The United States Of Ammunition

by Peter Erich

I write before I leave the house. I walk the dog, of course. I make scrambled eggs. ESPN plays in the background. The dog watches the neighbors leave for work. I shower. I put on a podcast. I get dressed. But before I leave for work. I stop and I write. It's usually a sentence or two.

On my way to work, I listen to WNYC. This morning they are talking about the funeral arrangements for the people who were murdered in Pittsburgh. Rachel Martin spoke gently as she said, “The brothers' wooden coffins sat head-to-head at the front of the temple as family remembered them as social, thoughtful men who were deeply involved in their congregation.”

How to make a reduction:

  • Select the attributes and achievements you wish to reduce.

  • Discard excess milestones before beginning.

  • Boil the individual's life down to a sentence.

It's not NPR's fault. It's not Rachel Martin fault. It's not the writer's fault. This is just how it is now. There is too much news that needs to be squeezed into each segment. Even I, the writer of these meaningless words, feel I am reductive. We move on. We need to move on. We walk over the bodies. We know the problems and ignore them. And what can I control anyway?

section break

I get to work, sit at my desk, and engage in perfectly nice conversations. Barb is dieting and having apple slices as a snack before lunch. Chris is working on the incentives for this month's sale. Jeff is concerned about staffing and excited for his basketball game tonight. I tell him how he could probably take me off the dribble, but I would out rebound him. I have that kind of lower body strength. We make jokes. We laugh. We bond. Everything is good. I go to the break room make toast.

How to Make Toast:
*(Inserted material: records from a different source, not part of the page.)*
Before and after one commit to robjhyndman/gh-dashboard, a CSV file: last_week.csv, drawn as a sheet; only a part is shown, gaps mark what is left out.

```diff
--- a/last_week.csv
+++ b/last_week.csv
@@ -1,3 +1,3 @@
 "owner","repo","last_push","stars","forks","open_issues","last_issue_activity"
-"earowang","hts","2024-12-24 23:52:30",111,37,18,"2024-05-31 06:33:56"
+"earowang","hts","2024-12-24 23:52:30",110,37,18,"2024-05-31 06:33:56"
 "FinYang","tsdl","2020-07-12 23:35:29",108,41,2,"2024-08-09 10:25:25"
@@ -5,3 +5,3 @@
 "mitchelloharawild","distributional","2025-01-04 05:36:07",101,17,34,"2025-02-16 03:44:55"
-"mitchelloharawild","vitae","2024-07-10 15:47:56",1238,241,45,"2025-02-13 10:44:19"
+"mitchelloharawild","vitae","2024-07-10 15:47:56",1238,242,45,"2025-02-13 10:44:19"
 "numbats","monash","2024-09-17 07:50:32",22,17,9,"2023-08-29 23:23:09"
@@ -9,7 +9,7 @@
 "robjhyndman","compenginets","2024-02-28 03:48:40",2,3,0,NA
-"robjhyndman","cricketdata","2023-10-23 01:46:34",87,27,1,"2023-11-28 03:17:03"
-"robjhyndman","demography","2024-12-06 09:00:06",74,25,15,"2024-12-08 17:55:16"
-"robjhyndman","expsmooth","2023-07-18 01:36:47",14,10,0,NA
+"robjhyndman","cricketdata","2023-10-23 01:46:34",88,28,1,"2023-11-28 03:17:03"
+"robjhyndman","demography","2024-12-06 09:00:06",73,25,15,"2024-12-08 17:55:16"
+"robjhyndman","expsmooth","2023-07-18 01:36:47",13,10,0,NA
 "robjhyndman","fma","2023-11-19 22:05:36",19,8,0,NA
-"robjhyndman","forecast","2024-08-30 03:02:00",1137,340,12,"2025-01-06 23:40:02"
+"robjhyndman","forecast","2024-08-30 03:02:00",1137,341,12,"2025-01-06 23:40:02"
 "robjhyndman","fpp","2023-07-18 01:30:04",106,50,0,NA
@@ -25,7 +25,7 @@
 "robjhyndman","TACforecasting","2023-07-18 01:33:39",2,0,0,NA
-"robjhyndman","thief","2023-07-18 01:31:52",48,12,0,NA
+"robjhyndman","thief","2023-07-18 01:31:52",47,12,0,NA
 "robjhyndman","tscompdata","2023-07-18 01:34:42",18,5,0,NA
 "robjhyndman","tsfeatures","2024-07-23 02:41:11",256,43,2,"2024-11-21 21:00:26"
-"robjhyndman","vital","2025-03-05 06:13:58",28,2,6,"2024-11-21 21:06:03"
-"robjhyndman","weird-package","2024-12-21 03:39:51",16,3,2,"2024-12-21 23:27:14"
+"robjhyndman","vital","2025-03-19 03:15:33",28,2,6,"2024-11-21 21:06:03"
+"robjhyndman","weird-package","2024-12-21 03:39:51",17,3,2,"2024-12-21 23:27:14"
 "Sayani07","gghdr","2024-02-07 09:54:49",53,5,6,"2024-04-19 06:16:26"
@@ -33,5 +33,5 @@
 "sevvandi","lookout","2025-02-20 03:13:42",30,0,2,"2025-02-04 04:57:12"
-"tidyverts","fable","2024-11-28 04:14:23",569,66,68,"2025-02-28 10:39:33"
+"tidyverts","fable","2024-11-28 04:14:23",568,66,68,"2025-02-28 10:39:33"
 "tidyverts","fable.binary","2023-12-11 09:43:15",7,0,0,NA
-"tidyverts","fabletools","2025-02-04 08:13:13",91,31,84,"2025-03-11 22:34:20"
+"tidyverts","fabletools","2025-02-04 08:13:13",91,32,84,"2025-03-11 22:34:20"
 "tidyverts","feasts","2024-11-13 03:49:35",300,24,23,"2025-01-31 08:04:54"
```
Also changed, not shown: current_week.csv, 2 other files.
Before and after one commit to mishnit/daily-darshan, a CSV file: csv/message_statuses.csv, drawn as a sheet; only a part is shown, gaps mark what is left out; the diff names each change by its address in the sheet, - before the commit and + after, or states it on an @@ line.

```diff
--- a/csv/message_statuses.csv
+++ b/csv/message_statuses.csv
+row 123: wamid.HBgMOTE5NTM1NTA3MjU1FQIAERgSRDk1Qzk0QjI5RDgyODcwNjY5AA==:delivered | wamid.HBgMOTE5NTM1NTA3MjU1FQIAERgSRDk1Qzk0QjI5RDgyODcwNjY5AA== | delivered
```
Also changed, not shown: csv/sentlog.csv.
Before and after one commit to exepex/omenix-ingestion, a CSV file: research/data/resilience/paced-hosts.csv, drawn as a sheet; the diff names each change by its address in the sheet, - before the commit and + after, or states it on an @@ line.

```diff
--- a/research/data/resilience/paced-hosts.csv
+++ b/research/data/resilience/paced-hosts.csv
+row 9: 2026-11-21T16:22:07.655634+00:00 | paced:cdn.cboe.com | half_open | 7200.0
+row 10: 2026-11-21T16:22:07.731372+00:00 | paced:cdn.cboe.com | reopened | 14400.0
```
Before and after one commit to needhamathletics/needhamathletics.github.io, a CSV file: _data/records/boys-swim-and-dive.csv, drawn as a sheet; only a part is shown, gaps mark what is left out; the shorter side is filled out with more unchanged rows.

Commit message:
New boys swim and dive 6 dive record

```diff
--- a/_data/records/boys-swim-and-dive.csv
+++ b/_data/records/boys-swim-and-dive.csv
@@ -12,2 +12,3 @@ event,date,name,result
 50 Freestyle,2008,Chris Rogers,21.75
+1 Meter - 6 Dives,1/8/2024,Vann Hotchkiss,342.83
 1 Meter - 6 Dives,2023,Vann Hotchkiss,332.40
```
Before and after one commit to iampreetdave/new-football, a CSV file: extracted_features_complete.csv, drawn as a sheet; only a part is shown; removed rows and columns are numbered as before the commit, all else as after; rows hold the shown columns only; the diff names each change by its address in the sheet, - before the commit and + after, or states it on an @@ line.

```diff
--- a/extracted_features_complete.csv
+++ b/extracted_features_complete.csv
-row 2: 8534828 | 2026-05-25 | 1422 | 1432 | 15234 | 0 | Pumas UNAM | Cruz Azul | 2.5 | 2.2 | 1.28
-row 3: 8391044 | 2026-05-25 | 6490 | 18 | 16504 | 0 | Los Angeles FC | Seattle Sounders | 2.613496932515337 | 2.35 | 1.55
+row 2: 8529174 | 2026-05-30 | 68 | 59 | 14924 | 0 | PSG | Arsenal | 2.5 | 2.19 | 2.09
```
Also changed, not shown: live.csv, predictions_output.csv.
  • Get a slice of bread.

  • Place bread in the toaster.

  • Push the lever to lower the toast.

  • Check your phone while waiting for the toast to pop up out of the toaster.

I check the NPR news app. The story about the shooting in Pittsburg has already been pushed off the homepage. There is an article about yellow fever in the 14th century, a potential ceasefire in Yemen, players protesting the national anthem, a plane crash, a helicopter crash, a bombing, a bankruptcy, a flood, a fire, a food shortage, and the booming prosthetic limb industry. My toast is ready. I split an avocado with Desiree and place it on my toast. I add salt and pepper.

I sit quietly. I feel powerless - the powerlessness is emptiness and the void is heavy and it rests in the pit of my stomach.

Desiree takes out her iPhone X and shows me photos of her new home. I push away my helplessness and fill it with things like - What kind of flooring are you using in your Basement and are you going to make a separate space for the laundry room and how old is your hot water heater and that sounds nice and I like that idea and that will look great and a big screen TV would be nice.Desiree's mother calls. I look at a poster on the wall.

Signs The Earth is Choking:

  • The inability to maintain a consistent temperature  

  • Difficulty breathing

  • Quaking, which may be weak or forceful

  • Water turning dirty green

  • Land that is flushed and then turns grey

  • If the earth is choking and can't speak for itself the American Red Cross recommends that the people of Earth speak up on behalf of the Earth.

section break

I get home at 6:30. The dog greets me by bringing his favorite toy to the door. It is a rubber boot that squeaks. I kneel down and put my love for him into my hands and massage behind his ears. He leans into my hands and looks up at me. This is his favorite spot. He follows me as I walk to the kitchen table to throw away those few lines I wrote this morning.

I didn't know what would happen today.  Would I be the shot? The bombed? The crashed? The drowned? The Starved? The burned? The forgotten line in a news story? So each morning I write my own epitaph. A few lines so I can be remembered as something more than a coffin in room. Today it read,

“As I died I remembered all the people who told me they loved me. And I remembered their voices and played them on repeat as I bled out. I am the love I received and I saved it as a blanket to put over me in a moment like this. I hope that no one will read these words, but I will write them again tomorrow - just in case.”